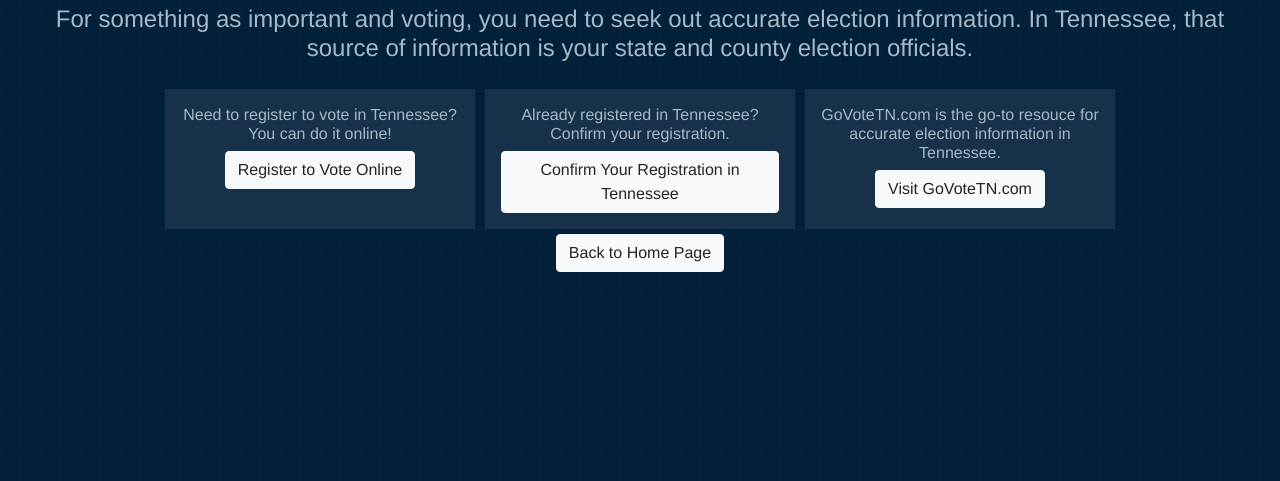
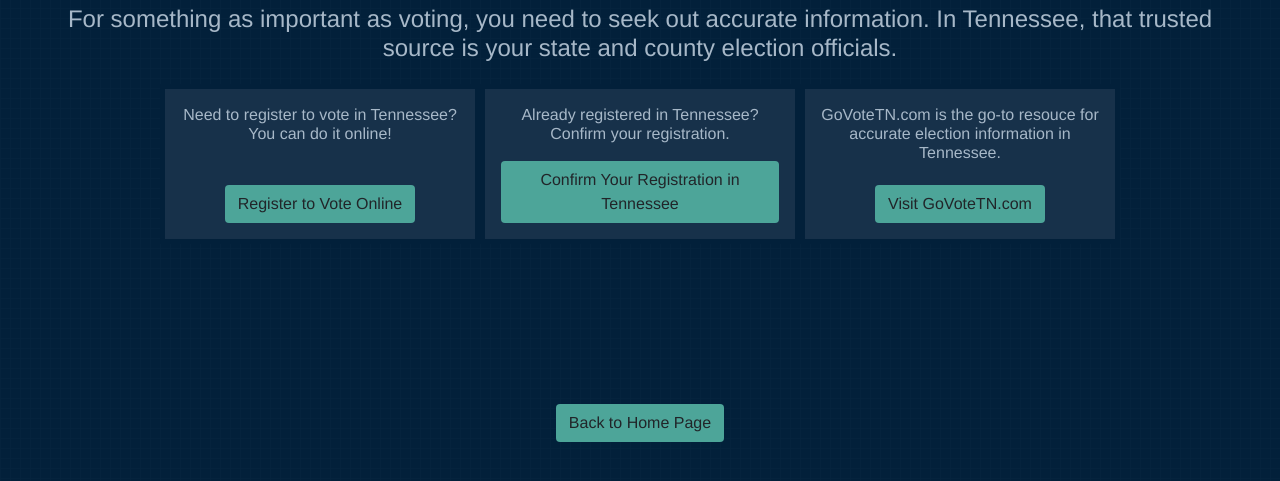
Before and after one commit to ToddSpainhour/WhatIsVotingLike, a React app in the folder whatisvotinglike.ui/: page /conclusion in a window 1280 px wide. Shown: the part 91-572 px from the top of the page. Built offline with nearby package versions, Linux system fonts and the light colour scheme; no server answers.

Commit message:
changed content and styling of Conclusion and conclusionCards within

```diff
--- a/whatisvotinglike.ui/src/components/shared/ConclusionCard/ConclusionCard.js
+++ b/whatisvotinglike.ui/src/components/shared/ConclusionCard/ConclusionCard.js
@@ -5,10 +5,10 @@ import './ConclusionCard.scss';
 class ConclusionCard extends React.Component {
   render() {
     return (
-      <div className="ConclusionCard col-3">
+      <div className="ConclusionCard col-3 d-flex">
         <h6>{this.props.title}</h6>
-          <a href={this.props.url} target="_blank" rel="noreferrer">
-            <button className="btn btn-small btn-light">{this.props.btnText}</button>
+          <a href={this.props.url} target="_blank" rel="noreferrer" className=" mt-auto">
+            <button className="btn btn-small">{this.props.btnText}</button>
           </a>
       </div>
     );
--- a/whatisvotinglike.ui/src/components/shared/ConclusionCard/ConclusionCard.scss
+++ b/whatisvotinglike.ui/src/components/shared/ConclusionCard/ConclusionCard.scss
@@ -2,8 +2,17 @@
 
 .ConclusionCard {
   display: block;
+  flex-direction: column;
   background-color: $border;
   padding: 1rem;
   border: 5px $background solid;
-  // height: 25vh;
+  height: 10rem;
+
+  .btn {
+    background-color: $teal;
+    &:hover {
+      color: $text;
+      background-color: $dark-purple;
+    }
+  }
 }
--- a/whatisvotinglike.ui/src/components/whatIsVotingLikeComponents/Conclusion/Conclusion.js
+++ b/whatisvotinglike.ui/src/components/whatIsVotingLikeComponents/Conclusion/Conclusion.js
@@ -41,14 +41,14 @@ class Conclusion extends React.Component {
     return (
       <div className="Conclusion">
         <h2>One Last Thing</h2>
-        <h5>For something as important and voting, you need to seek out accurate election information.
-          In Tennessee, that source of information is your state and county election officials.
+        <h5>For something as important as voting, you need to seek out accurate information.
+          In Tennessee, that trusted source is your state and county election officials.
         </h5>
         <div className="conclusion-card-container">
           { buildConclusionCards }
         </div>
         <div>
-          <Link to="/home" className="btn btn-small btn-light">Back to Home Page</Link>
+          <Link to="/home" className="btn btn-small back-to-home-btn">Back to Home Page</Link>
         </div>
       </div>
     );
--- a/whatisvotinglike.ui/src/components/whatIsVotingLikeComponents/Conclusion/Conclusion.scss
+++ b/whatisvotinglike.ui/src/components/whatIsVotingLikeComponents/Conclusion/Conclusion.scss
@@ -25,17 +25,13 @@
     justify-content: center;
   }
 
-  .register-button-container {
-    padding-top: 3rem;
-    display: flex;
-    justify-content: space-around;
-  }
-
-  .complete-training-button {
-    background-color: $green;
+  .back-to-home-btn {
+    background-color: $teal;
+    margin-top: 10rem;
     &:hover {
       color: $text;
       background-color: $dark-purple;
     }
   }
+
 }
```
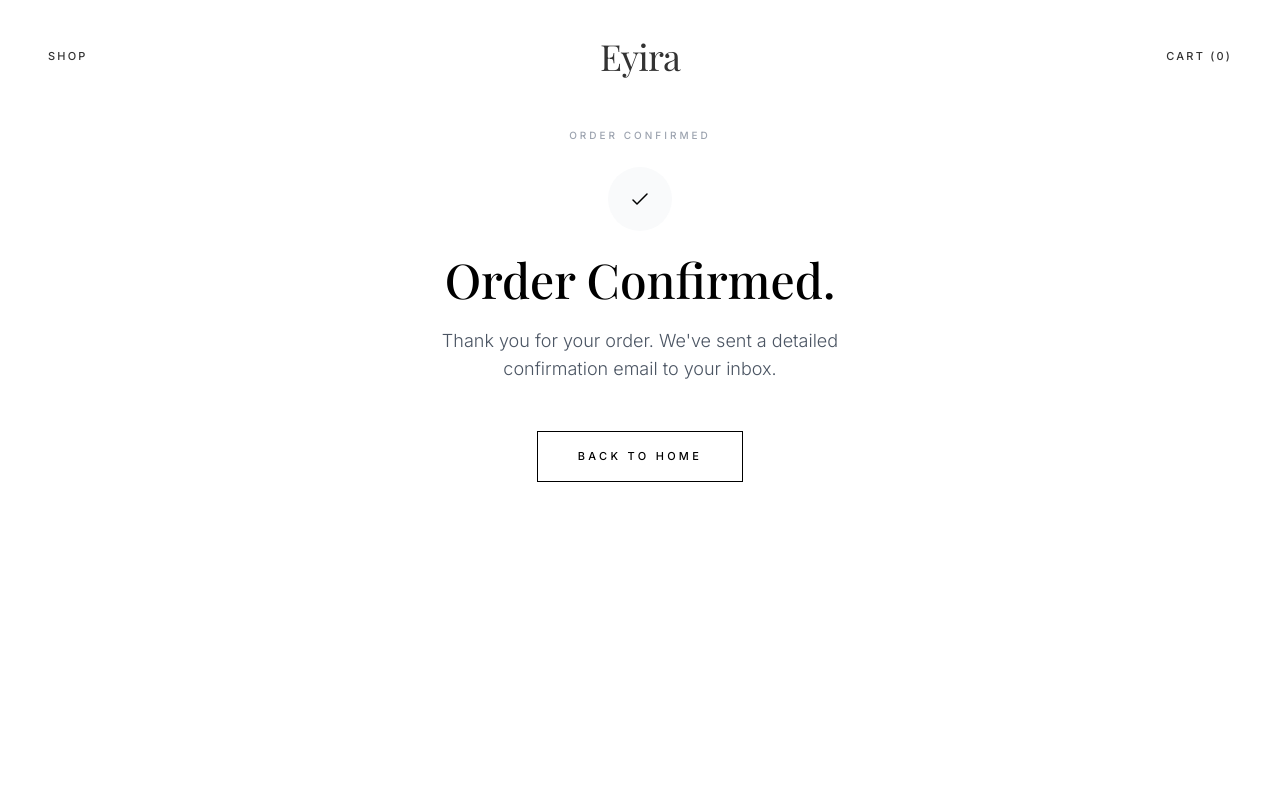
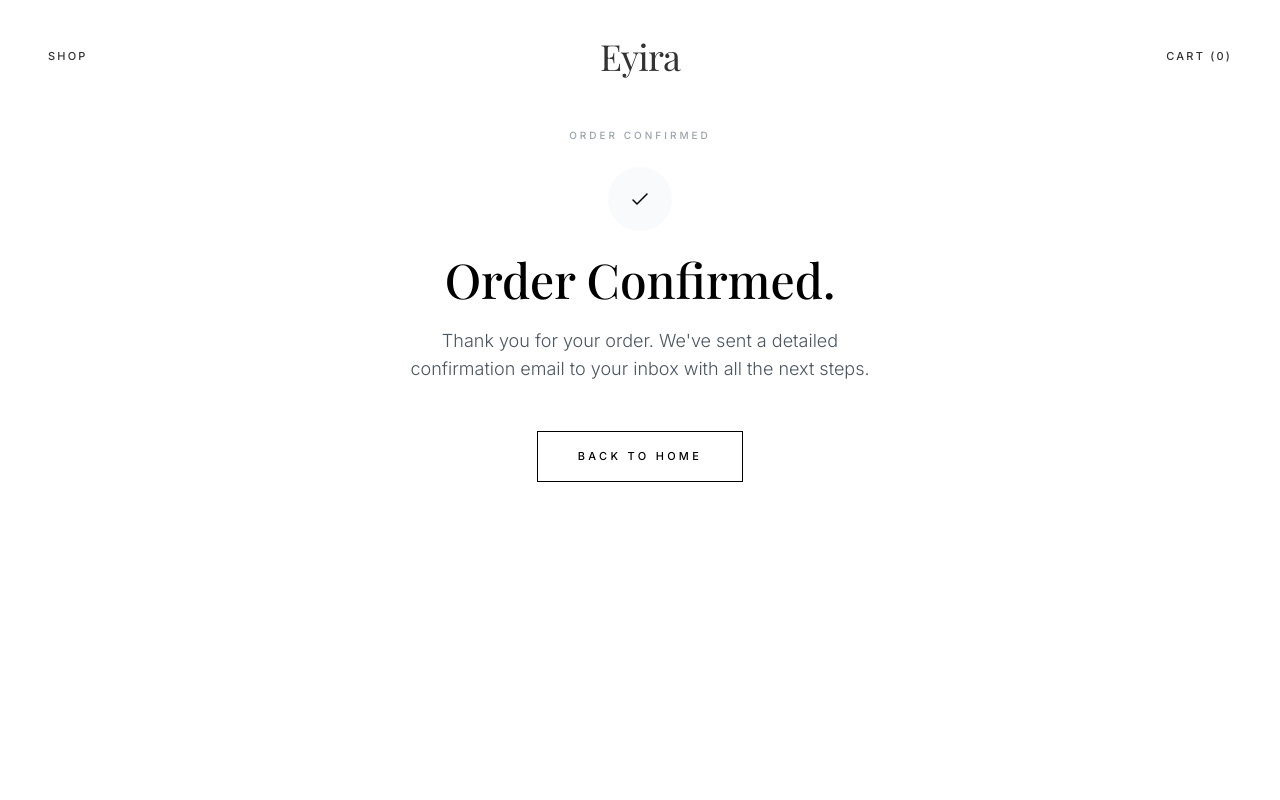
Before and after one commit to sotariye/eyira, a React (Vite) app: page /success in a window 1280 px wide. Shown: the top 800 px of the page. Built offline with nearby package versions, Linux system fonts and the light colour scheme; no server answers; a web font is replaced by a local one.

Commit message:
Simplify SuccessPage to single universal message to prevent glitches

```diff
--- a/components/SuccessPage.tsx
+++ b/components/SuccessPage.tsx
@@ -32,9 +32,7 @@ const SuccessPage: React.FC = () => {
         }
     }, [sessionId, clearCart]);
 
-    const isPickup = session?.delivery_type === 'pickup';
-    const rawName = session?.customer_name || 'there';
-    const customerName = rawName === 'Jollof Lover' ? rawName : rawName.split(' ')[0];
+
 
     // 1. Loading State
     if (loading) {
@@ -47,11 +45,7 @@ const SuccessPage: React.FC = () => {
     }
 
     // 2. Render Final State
-    const hasError = !session && !loading;
-    // Explicitly check for shipping to avoid falling through to it on unknown/error states
-    const isShipping = session?.delivery_type === 'shipping';
 
-    const showGeneric = hasError || (!isPickup && !isShipping);
 
     return (
         <div className="bg-white min-h-screen flex flex-col items-center pt-32 pb-20 animate-in fade-in duration-700">
@@ -64,34 +58,13 @@ const SuccessPage: React.FC = () => {
                 </div>
 
                 <h1 className="font-serif text-4xl md:text-5xl text-black font-medium leading-tight mb-6">
-                    {showGeneric ? 'Order Confirmed.' : (isPickup ? `See you soon, ${customerName === 'Jollof Lover' ? 'Jollof Lover' : customerName}.` : (
-                        <>
-                            It's on <br />
-                            <span className="italic font-normal text-gray-400">the way.</span>
-                        </>
-                    ))}
+                    Order Confirmed.
                 </h1>
 
                 <div className="font-sans text-eyira-grey font-light leading-relaxed text-base md:text-lg mb-12">
-                    {showGeneric ? (
-                        <p className="text-gray-600">
-                            Thank you for your order. We've sent a detailed confirmation email to your inbox.
-                        </p>
-                    ) : (isPickup ? (
-                        <>
-                            <p className="mb-8 text-gray-600">Your order is being prepped in <strong>Ottawa (Boyd Ave area)</strong>.</p>
-                            <div className="bg-[#fdfcf0] p-6 rounded-lg border border-[#f1ebd4] max-w-sm mx-auto text-left shadow-sm">
-                                <p className="text-sm text-gray-800 leading-relaxed">
-                                    <strong className="block mb-1 text-[#8B0000]">What Happens Next?</strong>
-                                    Wait for our "Ready for Collection" email. It will contain the exact address and unit number.
-                                </p>
-                            </div>
-                        </>
-                    ) : (
-                        <p className="text-gray-600">
-                            Thank you for your order. We've sent a confirmation email with your tracking details. Time to get the rice ready.
-                        </p>
-                    ))}
+                    <p className="text-gray-600">
+                        Thank you for your order. We've sent a detailed confirmation email to your inbox with all the next steps.
+                    </p>
                 </div>
 
                 <a
```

**Prompt**
Once the pictures are set aside, please output all the data word for word.

**Written response**
Before and after one commit to ToddSpainhour/WhatIsVotingLike, a React app in the folder whatisvotinglike.ui/: page /conclusion in a window 1280 px wide. Shown: the part 91-572 px from the top of the page. Built offline with nearby package versions, Linux system fonts and the light colour scheme; no server answers.

Commit message:
changed content and styling of Conclusion and conclusionCards within

```diff
--- a/whatisvotinglike.ui/src/components/shared/ConclusionCard/ConclusionCard.js
+++ b/whatisvotinglike.ui/src/components/shared/ConclusionCard/ConclusionCard.js
@@ -5,10 +5,10 @@ import './ConclusionCard.scss';
 class ConclusionCard extends React.Component {
   render() {
     return (
-      <div className="ConclusionCard col-3">
+      <div className="ConclusionCard col-3 d-flex">
         <h6>{this.props.title}</h6>
-          <a href={this.props.url} target="_blank" rel="noreferrer">
-            <button className="btn btn-small btn-light">{this.props.btnText}</button>
+          <a href={this.props.url} target="_blank" rel="noreferrer" className=" mt-auto">
+            <button className="btn btn-small">{this.props.btnText}</button>
           </a>
       </div>
     );
--- a/whatisvotinglike.ui/src/components/shared/ConclusionCard/ConclusionCard.scss
+++ b/whatisvotinglike.ui/src/components/shared/ConclusionCard/ConclusionCard.scss
@@ -2,8 +2,17 @@
 
 .ConclusionCard {
   display: block;
+  flex-direction: column;
   background-color: $border;
   padding: 1rem;
   border: 5px $background solid;
-  // height: 25vh;
+  height: 10rem;
+
+  .btn {
+    background-color: $teal;
+    &:hover {
+      color: $text;
+      background-color: $dark-purple;
+    }
+  }
 }
--- a/whatisvotinglike.ui/src/components/whatIsVotingLikeComponents/Conclusion/Conclusion.js
+++ b/whatisvotinglike.ui/src/components/whatIsVotingLikeComponents/Conclusion/Conclusion.js
@@ -41,14 +41,14 @@ class Conclusion extends React.Component {
     return (
       <div className="Conclusion">
         <h2>One Last Thing</h2>
-        <h5>For something as important and voting, you need to seek out accurate election information.
-          In Tennessee, that source of information is your state and county election officials.
+        <h5>For something as important as voting, you need to seek out accurate information.
+          In Tennessee, that trusted source is your state and county election officials.
         </h5>
         <div className="conclusion-card-container">
           { buildConclusionCards }
         </div>
         <div>
-          <Link to="/home" className="btn btn-small btn-light">Back to Home Page</Link>
+          <Link to="/home" className="btn btn-small back-to-home-btn">Back to Home Page</Link>
         </div>
       </div>
     );
--- a/whatisvotinglike.ui/src/components/whatIsVotingLikeComponents/Conclusion/Conclusion.scss
+++ b/whatisvotinglike.ui/src/components/whatIsVotingLikeComponents/Conclusion/Conclusion.scss
@@ -25,17 +25,13 @@
     justify-content: center;
   }
 
-  .register-button-container {
-    padding-top: 3rem;
-    display: flex;
-    justify-content: space-around;
-  }
-
-  .complete-training-button {
-    background-color: $green;
+  .back-to-home-btn {
+    background-color: $teal;
+    margin-top: 10rem;
     &:hover {
       color: $text;
       background-color: $dark-purple;
     }
   }
+
 }
```
Before and after one commit to sotariye/eyira, a React (Vite) app: page /success in a window 1280 px wide. Shown: the top 800 px of the page. Built offline with nearby package versions, Linux system fonts and the light colour scheme; no server answers; a web font is replaced by a local one.

Commit message:
Simplify SuccessPage to single universal message to prevent glitches

```diff
--- a/components/SuccessPage.tsx
+++ b/components/SuccessPage.tsx
@@ -32,9 +32,7 @@ const SuccessPage: React.FC = () => {
         }
     }, [sessionId, clearCart]);
 
-    const isPickup = session?.delivery_type === 'pickup';
-    const rawName = session?.customer_name || 'there';
-    const customerName = rawName === 'Jollof Lover' ? rawName : rawName.split(' ')[0];
+
 
     // 1. Loading State
     if (loading) {
@@ -47,11 +45,7 @@ const SuccessPage: React.FC = () => {
     }
 
     // 2. Render Final State
-    const hasError = !session && !loading;
-    // Explicitly check for shipping to avoid falling through to it on unknown/error states
-    const isShipping = session?.delivery_type === 'shipping';
 
-    const showGeneric = hasError || (!isPickup && !isShipping);
 
     return (
         <div className="bg-white min-h-screen flex flex-col items-center pt-32 pb-20 animate-in fade-in duration-700">
@@ -64,34 +58,13 @@ const SuccessPage: React.FC = () => {
                 </div>
 
                 <h1 className="font-serif text-4xl md:text-5xl text-black font-medium leading-tight mb-6">
-                    {showGeneric ? 'Order Confirmed.' : (isPickup ? `See you soon, ${customerName === 'Jollof Lover' ? 'Jollof Lover' : customerName}.` : (
-                        <>
-                            It's on <br />
-                            <span className="italic font-normal text-gray-400">the way.</span>
-                        </>
-                    ))}
+                    Order Confirmed.
                 </h1>
 
                 <div className="font-sans text-eyira-grey font-light leading-relaxed text-base md:text-lg mb-12">
-                    {showGeneric ? (
-                        <p className="text-gray-600">
-                            Thank you for your order. We've sent a detailed confirmation email to your inbox.
-                        </p>
-                    ) : (isPickup ? (
-                        <>
-                            <p className="mb-8 text-gray-600">Your order is being prepped in <strong>Ottawa (Boyd Ave area)</strong>.</p>
-                            <div className="bg-[#fdfcf0] p-6 rounded-lg border border-[#f1ebd4] max-w-sm mx-auto text-left shadow-sm">
-                                <p className="text-sm text-gray-800 leading-relaxed">
-                                    <strong className="block mb-1 text-[#8B0000]">What Happens Next?</strong>
-                                    Wait for our "Ready for Collection" email. It will contain the exact address and unit number.
-                                </p>
-                            </div>
-                        </>
-                    ) : (
-                        <p className="text-gray-600">
-                            Thank you for your order. We've sent a confirmation email with your tracking details. Time to get the rice ready.
-                        </p>
-                    ))}
+                    <p className="text-gray-600">
+                        Thank you for your order. We've sent a detailed confirmation email to your inbox with all the next steps.
+                    </p>
                 </div>
 
                 <a
```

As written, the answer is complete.